WASHINGTON—As a House committee put finishing touches on its tax bill Thursday without any support from Democrats, Senate Republican leaders introduced a plan of their own and significant differences in the two versions may create hurdles for Republicans’ hopes to pass a tax overhaul before the end of the year.

The House Ways and Means Committee voted along party lines to approve a plan at a cost of $1.44 trillion over 10 years. Under the terms of the budget resolution, the bill can cost no more than $1.5 trillion in order to qualify for a simple majority in the Senate to pass the bill. Otherwise, Senate Republicans, who hold a 52-48 majority, would need 60 votes to block an inevitable Democratic filibuster.

According to a data from the Joint Committee on Taxation, the Senate plan would cost $1.495 trillion, also shy of the budget threshold.

“With this measure, a family of four will see its taxes go down by nearly $1,500,” said Senate Finance Committee Chairman Orrin Hatch, R-Utah, of the 253-page proposal introduced Thursday afternoon.

The House and the Senate tax plans differ on deal-breaking issues. Notably, the Senate bill calls for an overall elimination of the state and local tax deduction, which Republicans say has disproportionality benefited residents in Democratic-leaning states.

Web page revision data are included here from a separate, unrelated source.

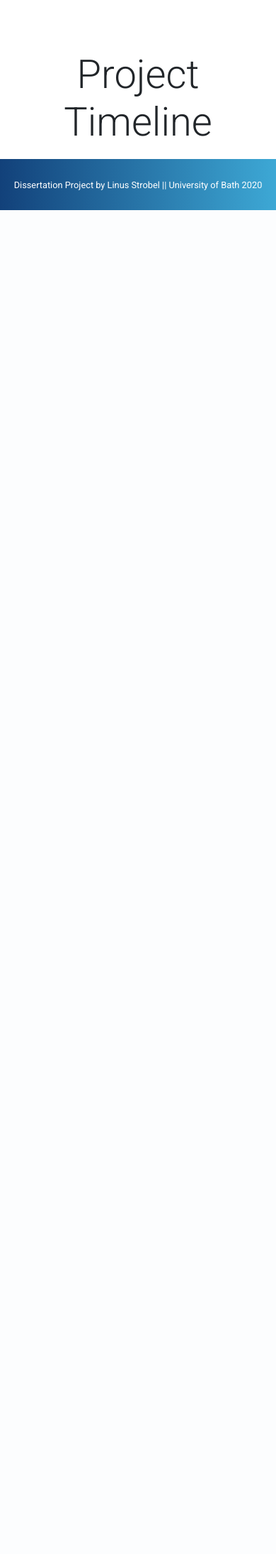
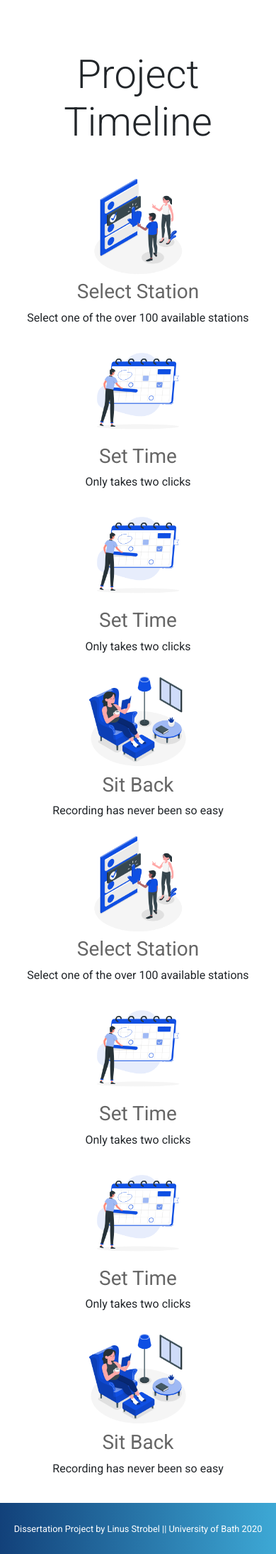
Before and after one commit to lps116/radio_recording_app, a Django app: page / in a window 390 px wide. Shown: the part 2646-4835 px from the top of the page at 71% size. Before the commit the page ends 2942 px from the top, so only its background shows below. Run offline with Django 3.2, Linux system fonts and the light colour scheme; parts of the project's set-up code (start-up, migrations or seed data) failed here and were passed over; some libraries are stand-ins or nearby versions.

Commit message:
template for project timeline added

```diff
--- a/home/templates/home/home.html
+++ b/home/templates/home/home.html
@@ -116,6 +116,51 @@
       </div>
      </div>
   </div>
+
+  <div class="container-fluid padding">
+    <div class="row text-center padding">
+      <div class="col-xs-12 col-md-3">
+        <img src="{% static 'images/select.png' %}" class="bottom-img" style="height: 150px; width: 150px;">
+        <h3>Select Station</h3>
+        <p>Select one of the over 100 available stations</p>
+      </div>
+      <div class="col-xs-12 col-md-3">
+        <img src="{% static 'images/schedule.png' %}" class="bottom-img" style="height: 150px; width: 150px;">
+        <h3>Set Time</h3>
+        <p>Only takes two clicks</p>
+      </div>
+      <div class="col-xs-12 col-md-3">
+        <img src="{% static 'images/schedule.png' %}" class="bottom-img" style="height: 150px; width: 150px;">
+        <h3>Set Time</h3>
+        <p>Only takes two clicks</p>
+      </div>
+      <div class="col-xs-12 col-md-3">
+        <img src="{% static 'images/relax.png' %}" class="bottom-img" style="height: 150px; width: 150px;">
+        <h3>Sit Back</h3>
+        <p>Recording has never been so easy</p>
+      </div>
+      <div class="col-xs-12 col-md-3">
+        <img src="{% static 'images/select.png' %}" class="bottom-img" style="height: 150px; width: 150px;">
+        <h3>Select Station</h3>
+        <p>Select one of the over 100 available stations</p>
+      </div>
+      <div class="col-xs-12 col-md-3">
+        <img src="{% static 'images/schedule.png' %}" class="bottom-img" style="height: 150px; width: 150px;">
+        <h3>Set Time</h3>
+        <p>Only takes two clicks</p>
+      </div>
+      <div class="col-xs-12 col-md-3">
+        <img src="{% static 'images/schedule.png' %}" class="bottom-img" style="height: 150px; width: 150px;">
+        <h3>Set Time</h3>
+        <p>Only takes two clicks</p>
+      </div>
+      <div class="col-xs-12 col-md-3">
+        <img src="{% static 'images/relax.png' %}" class="bottom-img" style="height: 150px; width: 150px;">
+        <h3>Sit Back</h3>
+        <p>Recording has never been so easy</p>
+      </div>
+    </div>
+  </div>
 </section>
 
 
```
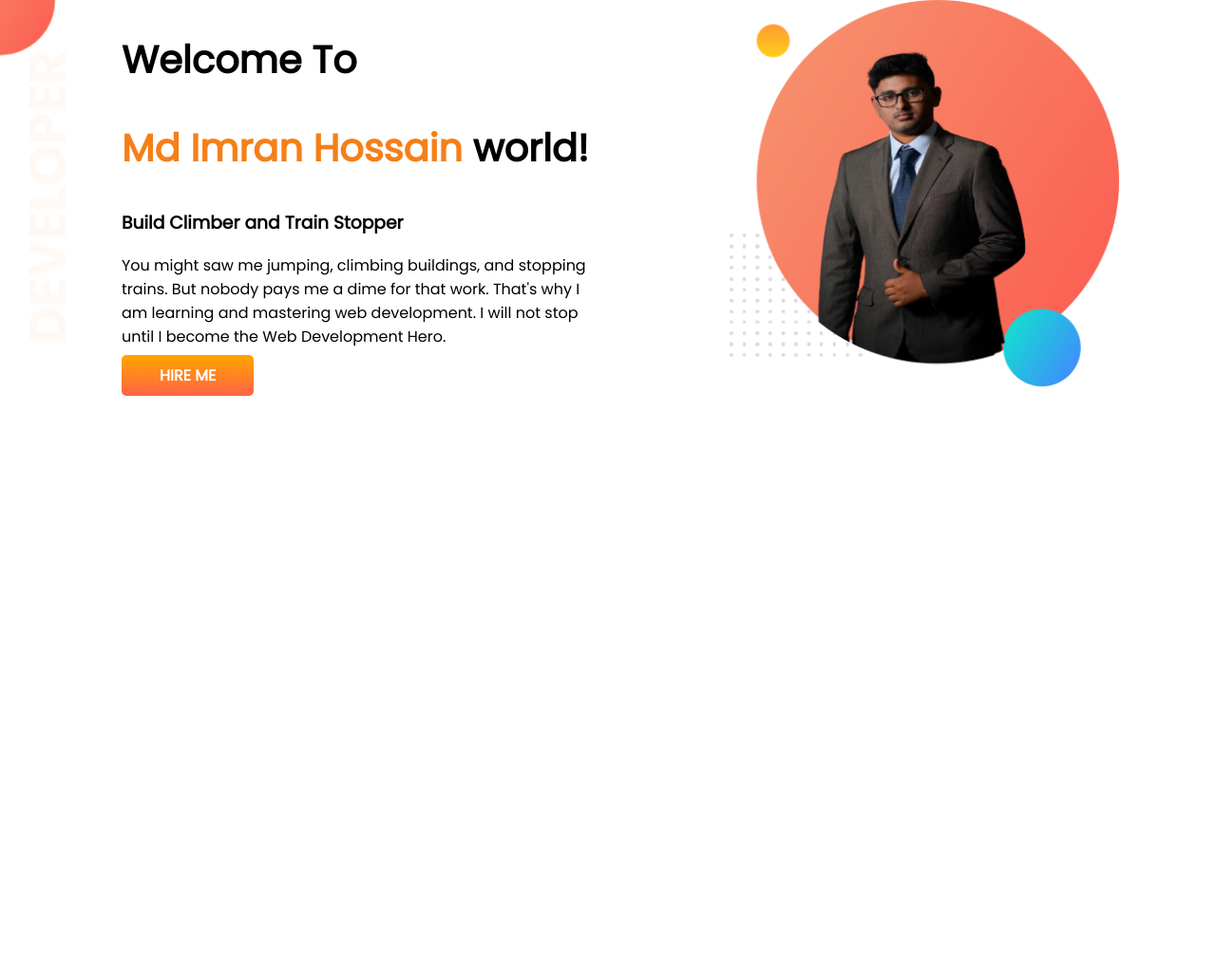
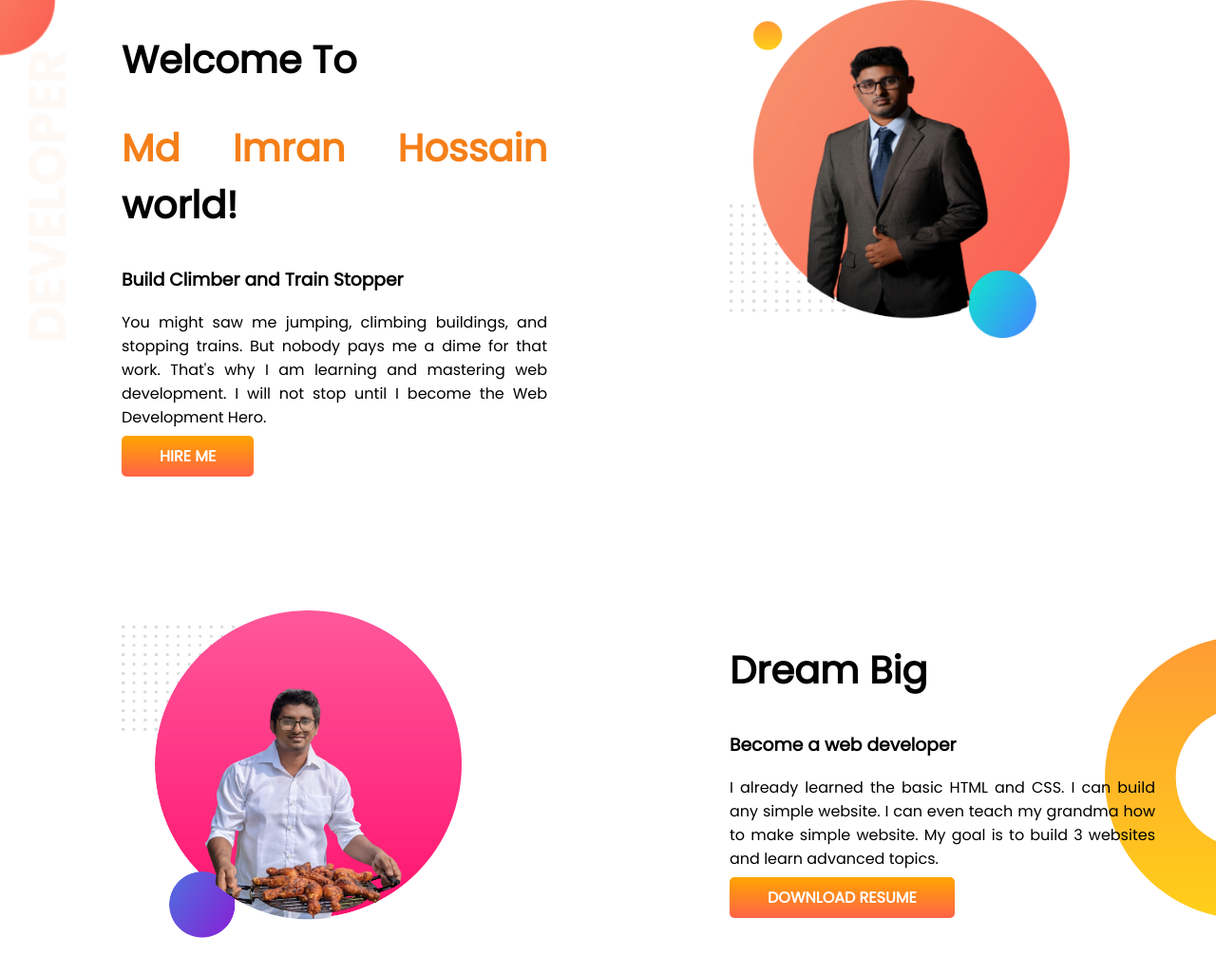
Before and after one commit to ImranHossain1/portfolio, a plain HTML site: page index.html in a window 1280 px wide. Shown: the whole page at 95% size. Before the commit the page ends 800 px from the top, so only its background shows below. Drawn offline with Linux system fonts and the light colour scheme.

Commit message:
added dream big

```diff
--- a/css/style.css
+++ b/css/style.css
@@ -10,11 +10,14 @@ h1{
 }
 section{
     display: flex;
+    margin-bottom: 150px;
 }
 
 .half-width{
     width: 50%;
     padding-left: 10%;
+    padding-right: 5%;
+    text-align: justify;
 }
 .half-width img{
     width: 80%;
@@ -31,3 +34,8 @@ section{
     background-image: url(../images/top-banner.png);
     background-repeat: no-repeat;
 }
+.dream-big{
+    background-image: url(../images/dream-bg.png);
+    background-repeat: no-repeat;
+    background-position: right;
+}
--- a/index.html
+++ b/index.html
@@ -23,5 +23,18 @@
             <img src="images/my-bg.jpg" alt="my pic">
         </div>
     </section>
+
+    <section class="dream-big">
+        <div class="half-width">
+            <img src="images/imran2_bg.png" alt="my pic">
+        </div>
+        <div class="half-width">
+            <h1>Dream Big</h1>
+            <h3>Become a web developer</h3>
+            <p class="text">I already learned the basic HTML and CSS. I can build any simple website. I can even teach my grandma how to make simple website. My goal is to build 3 websites and learn advanced topics.</p>
+            <a class="link-button" target="_blank" href="https://www.linkedin.com/in/md-imran-hossain-281490119/">DOWNLOAD RESUME</a>
+        </div>
+    </section>
+
 </body>
 </html>
```
Also changed, not shown: images/imran2.png (added), images/imran2_bg.png (added).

While there are no Senate Republicans from high-tax states like New York, New Jersey and California, blue state Republicans in the House are wary of eliminating the state tax deduction that would cost their constituents and might cost the congressmen their seats in the 2018 midterm elections.

The Senate proposal would expand individual tax brackets from the four proposed by the House to seven, ranging from 10 percent to a top 38.5 percent. Revenue generators include imposing taxes on domestic earnings from foreign companies and overseas earnings on intellectual property.

House Ways and Means Committee Chairman Kevin Brady, R-Texas, added a tax increase on money transferred in from foreign accounts to the House proposal to help offset the cost of other benefits included in the plan, like the restoration of the adoption credit, benefits for Americans with disabilities, and a moving expense deduction for military families.

The amendment also included a 9 percent “pass-through” tax rate for businesses’ first $75,000 of income. The National Federation of Independent Business said on Thursday that Brady’s amendment, which passed along party lines, would create “substantial tax relief for millions of small business owners who were left out of the original bill.”

The addition was added in as a response to criticism from small business owners that the 25 percent pass-through rate only benefitted entities earning more than $200,000.

The Senate plan also would restore the adoption tax credit as well, but also incorporates a deduction for medical expenses and “education relief” for graduate students.

Hatch said his committee will start its work on the bill Monday, while the House is expected to vote on its version next week.